Segment Start: Given information

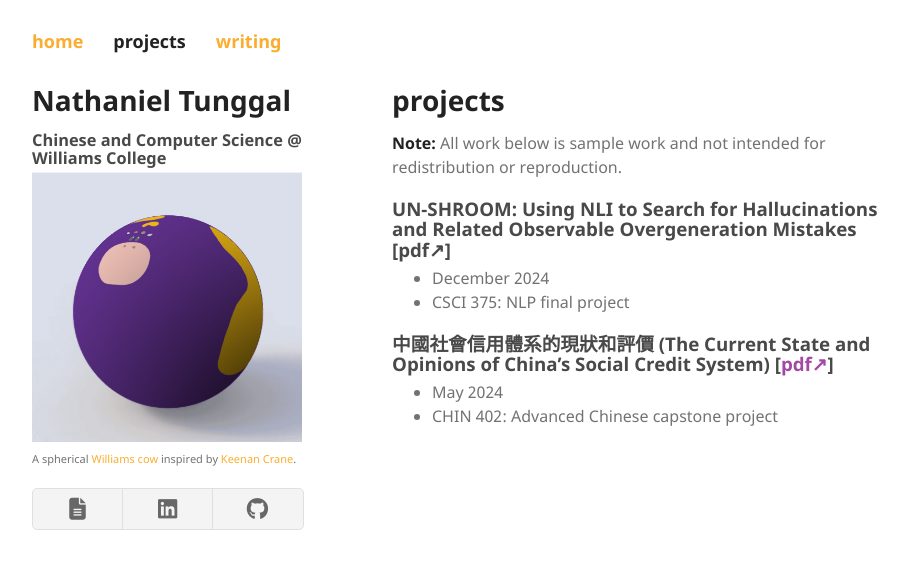
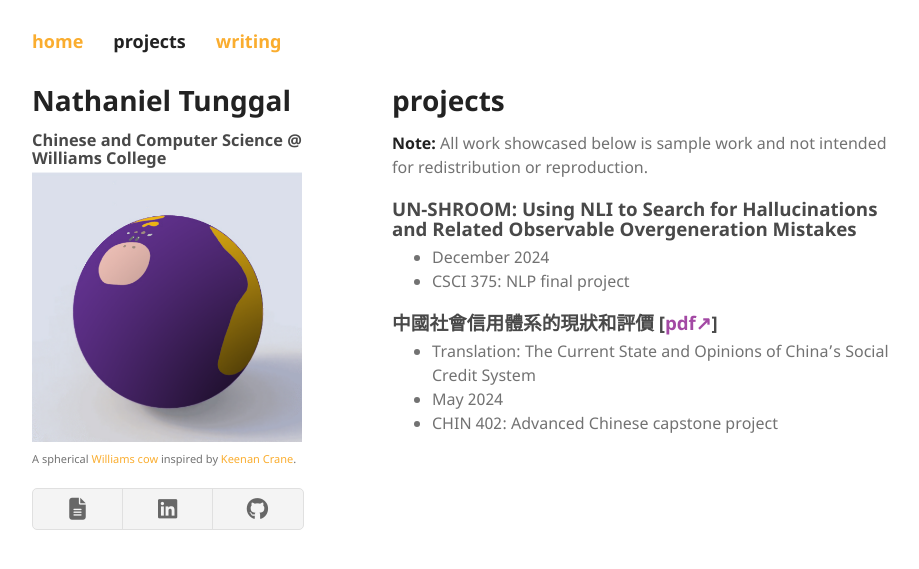
Before and after one commit to ntunggal/ntunggal.github.io, a Jekyll site: the page built from projects.md, in a window 1280 px wide. Shown: the top 569 px of the page, without its empty margins (178-1097 px from the left). Built offline with Jekyll 4.4.1, drawn with Linux system fonts in a browser that asks for light colours; our own code applies the rules of GitHub Pages for plain Markdown files.

Commit message:
final edits for now

```diff
--- a/projects.md
+++ b/projects.md
@@ -3,12 +3,13 @@ layout: default
 ---
 
 # projects
-**Note:** All work below is sample work and not intended for redistribution or reproduction.
+**Note:** All work showcased below is sample work and not intended for redistribution or reproduction.
 
-### UN-SHROOM: Using NLI to Search for Hallucinations and Related Observable Overgeneration Mistakes [pdf↗]
+### UN-SHROOM: Using NLI to Search for Hallucinations and Related Observable Overgeneration Mistakes
 - December 2024
 - CSCI 375: NLP final project
 
-### 中國社會信用體系的現狀和評價 (The Current State and Opinions of China's Social Credit System) [[pdf↗](./assets/docs/NathanielTunggal-ChinaSCS.pdf)]
+### 中國社會信用體系的現狀和評價 [[pdf↗](./assets/docs/NathanielTunggal-ChinaSCS.pdf)]
+- Translation: The Current State and Opinions of China's Social Credit System
 - May 2024
 - CHIN 402: Advanced Chinese capstone project
```
Also changed, not shown: writing.md (+1 -1 lines).
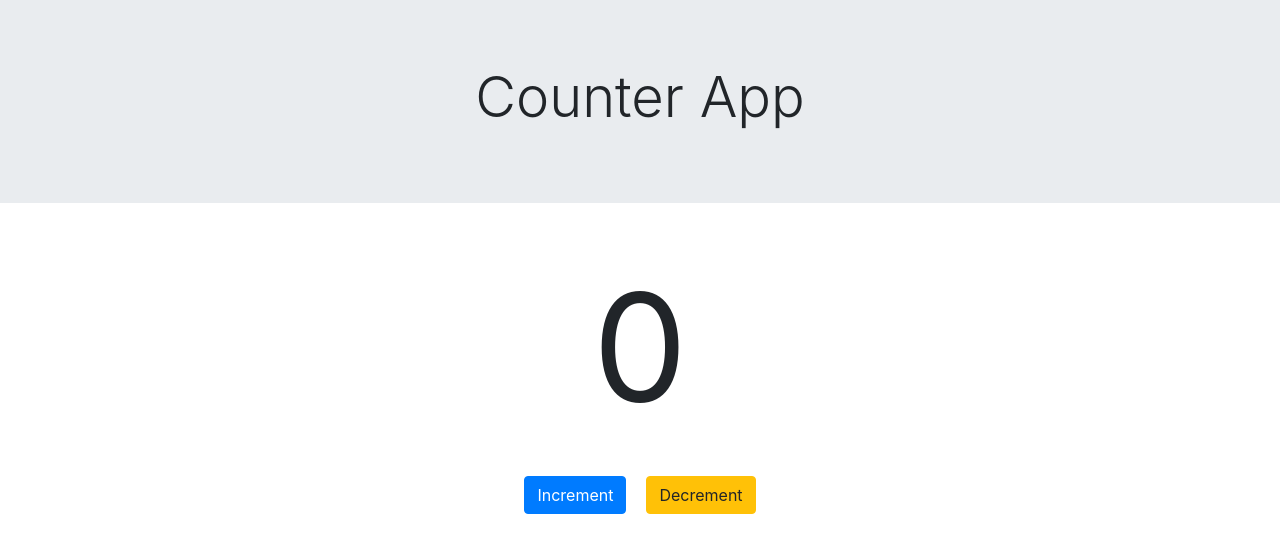
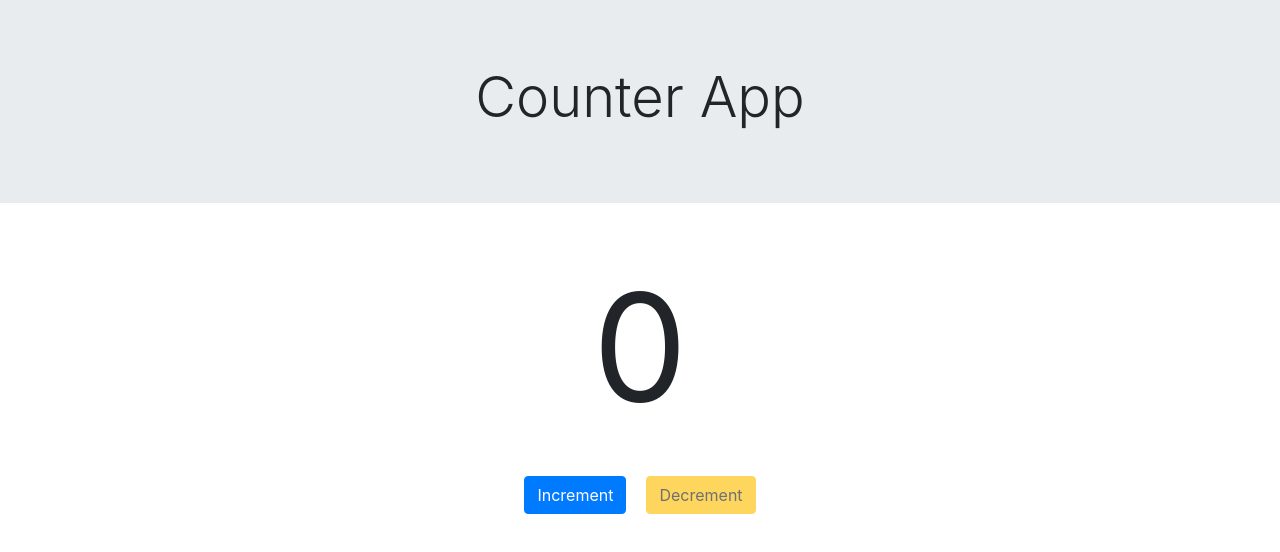
Before and after one commit to Maharoz/React-counter-app, a React (Create React App) app: page / in a window 1280 px wide. Shown: the top 552 px of the page. Built offline with nearby package versions, Linux system fonts and the light colour scheme.

Commit message:
decrement button work done

```diff
--- a/src/App.js
+++ b/src/App.js
@@ -22,12 +22,24 @@ export default class App extends Component {
   };
 
 
+  handleDecrement = () =>{
+    let count = this.state.count;
+    count = count - 1;
+    this.setState({ count });
+
+  }
+
+
   render() {
   return (
     <div className="App">
         <Display count={this.state.count}
        />
-        <Controls  handleIncrement={this.handleIncrement}/>
+        <Controls
+        count={this.state.count}
+        handleIncrement={this.handleIncrement}
+        handleDecrement = {this.handleDecrement}
+        />
     </div>
   );
 }
--- a/src/components/controls.jsx
+++ b/src/components/controls.jsx
@@ -1,7 +1,8 @@
 import React from "react";
 
-const Controls = ({handleIncrement }) => {
+const Controls = ({count,handleIncrement ,handleDecrement}) => {
     return (
+
       <div>
         <button
         type="button"
@@ -10,7 +11,12 @@ const Controls = ({handleIncrement }) => {
         style={{marginRight:20}}>
           Increment
         </button>
-        <button type="button" className="btn btn-warning">Decrement</button>
+        <button
+        type="button"
+        className="btn btn-warning"
+        disabled={count===0?true:false}
+        onClick={() => handleDecrement()}
+        >Decrement</button>
 
       </div>
     );
```
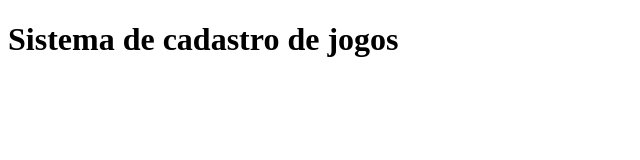
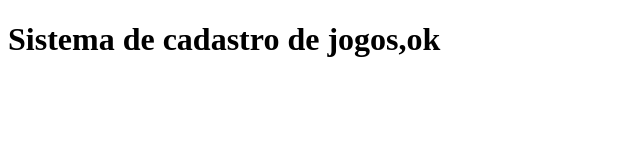
Before and after one commit to jviana785/sistema-de-cadastro, a plain HTML site: page index.html in a window 1280 px wide. Shown: the full height of the page, 0-640 px from the left. Drawn offline with Linux system fonts and the light colour scheme.

```diff
--- a/index.html
+++ b/index.html
@@ -6,6 +6,6 @@
     <title>Meus Jogos</title>
 </head>
 <body>
-    <h1>Sistema de cadastro de jogos</h1>
+    <h1>Sistema de cadastro de jogos,ok</h1>
 </body>
 </html>
```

Segment End: Given information

Exercise:
Check the entries above line by line and return each one containing the word "this".

Written response:
+    let count = this.state.count;
+    this.setState({ count });
         <Display count={this.state.count}
-        <Controls  handleIncrement={this.handleIncrement}/>
+        count={this.state.count}
+        handleIncrement={this.handleIncrement}
+        handleDecrement = {this.handleDecrement}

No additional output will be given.